We learn as children with board games, some of us practise the concept in business: sometimes we win; other times we lose. We can pick up another game, start on a new venture, and still come out ahead.
Losing a species isn’t the same gamble. As Aldo Leopold, esteemed conservationist, penned in 1947, long after the last passenger pigeon was lost, we are left with just “effigies and images, dead to all hardships and to all delights.”
As the United States Congress learned in 1978 during the case of the northern spotted owl, backlash against flexibility in an endangered species act renders the decision to knowingly accept losers the same as calling on a “god squad.”
In Canada, we’ve had a Species at Risk Act since 2003, 10 years late, after the world agreed in Rio de Janeiro not to play for losses.
Another full four years later, SARA was the initiative for Ontario finally to replace an outdated Endangered Species Act. And we have yet to learn how serious the rules are.
The winner last month, with much fanfare: the bison. Parks Canada staff in Banff “walking around with big smiles,” says the Toronto Star report. First to be born to a reintroduced population, “staff are monitoring the calves and ensuring predators stay away,” says the same report.
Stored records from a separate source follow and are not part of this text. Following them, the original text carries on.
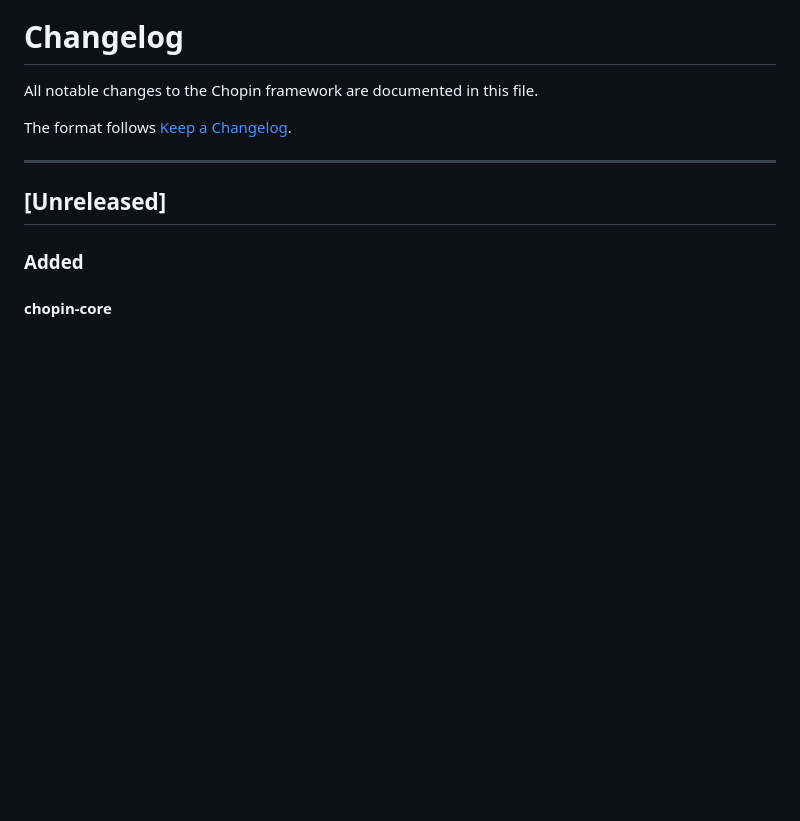
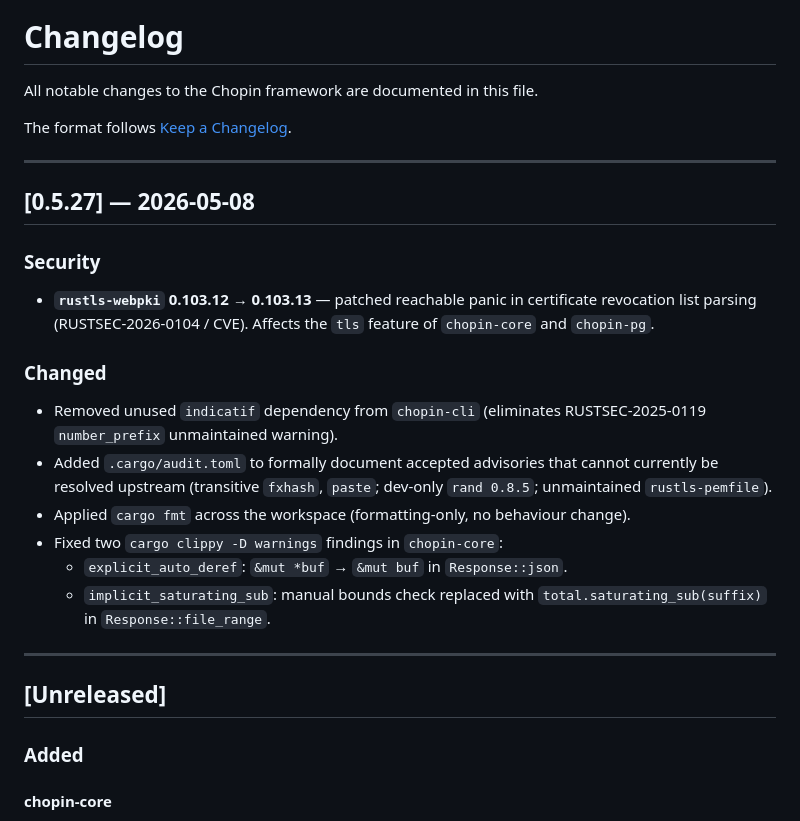
Before and after one commit to kowito/chopin, a Markdown page: CHANGELOG.md, the part around the change. Drawn GitHub-style; blank space fills up the shorter version.

Commit message:
docs: add 0.5.27 changelog entry and fix stale version in README
- Document security fix (rustls-webpki CVE), dep cleanup, fmt, and
  clippy fixes in CHANGELOG under [0.5.27] 2026-05-08
- Update io-uring feature snippet from 0.5.21 -> 0.5.27

```diff
--- a/CHANGELOG.md
+++ b/CHANGELOG.md
@@ -3,6 +3,21 @@
 All notable changes to the Chopin framework are documented in this file.
 
 The format follows [Keep a Changelog](https://keepachangelog.com/en/1.1.0/).
+
+---
+
+## [0.5.27] — 2026-05-08
+
+### Security
+- **`rustls-webpki` 0.103.12 → 0.103.13** — patched reachable panic in certificate revocation list parsing (RUSTSEC-2026-0104 / CVE). Affects the `tls` feature of `chopin-core` and `chopin-pg`.
+
+### Changed
+- Removed unused `indicatif` dependency from `chopin-cli` (eliminates RUSTSEC-2025-0119 `number_prefix` unmaintained warning).
+- Added `.cargo/audit.toml` to formally document accepted advisories that cannot currently be resolved upstream (transitive `fxhash`, `paste`; dev-only `rand 0.8.5`; unmaintained `rustls-pemfile`).
+- Applied `cargo fmt` across the workspace (formatting-only, no behaviour change).
+- Fixed two `cargo clippy -D warnings` findings in `chopin-core`:
+  - `explicit_auto_deref`: `&mut *buf` → `&mut buf` in `Response::json`.
+  - `implicit_saturating_sub`: manual bounds check replaced with `total.saturating_sub(suffix)` in `Response::file_range`.
 
 ---
 
```
Also changed, not shown: README.md (+1 -1 lines).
Same agency, different province, new game, no fanfare, no reason to smile. Ontarians showing false humility have literally bombarded Pukaskwa National Park staff since 2010 with reasons not to assist woodland caribou reintroduction, nor protect a struggling population on the Lake Superior coast against predators.
“Let nature take her course,” many say, including the privileged few who still work for protecting nature in the Ontario Ministry of Natural Resources and Forestry. They watch, “waiting to see if the adults will breed, how the caribou will fare, . . . (they) jump right in with the latest satellite tracking technology,” as one observer from Cable, Wis. writes.
Emily Stone lives 3 1/2 hours from Babcock, Wis., where the last passenger pigeon was shot dead, where the last living Wisconsin caribou occurred in the 1840s, where its image now adorns a popular coffee franchise.
She writes, we watch, the dice are rolled, they lose. Caribou are losing due to climate change, a legacy of overhunting, a fragmented habitat. We created the new rules for their game.
“On a monument to the pigeon” (Leopold’s essay), literally, in Wyalusing State Park, Wis., here are the right words: “extinct through the avarice and thoughtlessness of man.” But in the world of satellite tracking, we have more we can do, as Banff shows us. Why we don’t act is another matter.
That in a generation our game might relegate southern herds of caribou to memories stirred when flipping a quarter demands an explanation.
Here is one, also from an esteemed scholar, this time of human nature: “Our deepest fear is not that we are inadequate. Our deepest fear is that we are powerful beyond measure . . . playing small does not serve the world.”
Nelson Mandela knew not the situation that presents us in the boreal forest, that wildlife management including relocation of predators is an option in our rulebook, but he knew something about our false humility, about what thoughtlessness really entails.
Take action, friends, because you already have, in setting the new rules for the survival of species at risk; urge your government to do more than to watch woodland caribou lose our game, to celebrate an occasional winner in another province.
That is not recovery; it is inaction that is accepting loss when recovery becomes impossible.
Faculty of Natural Resources Management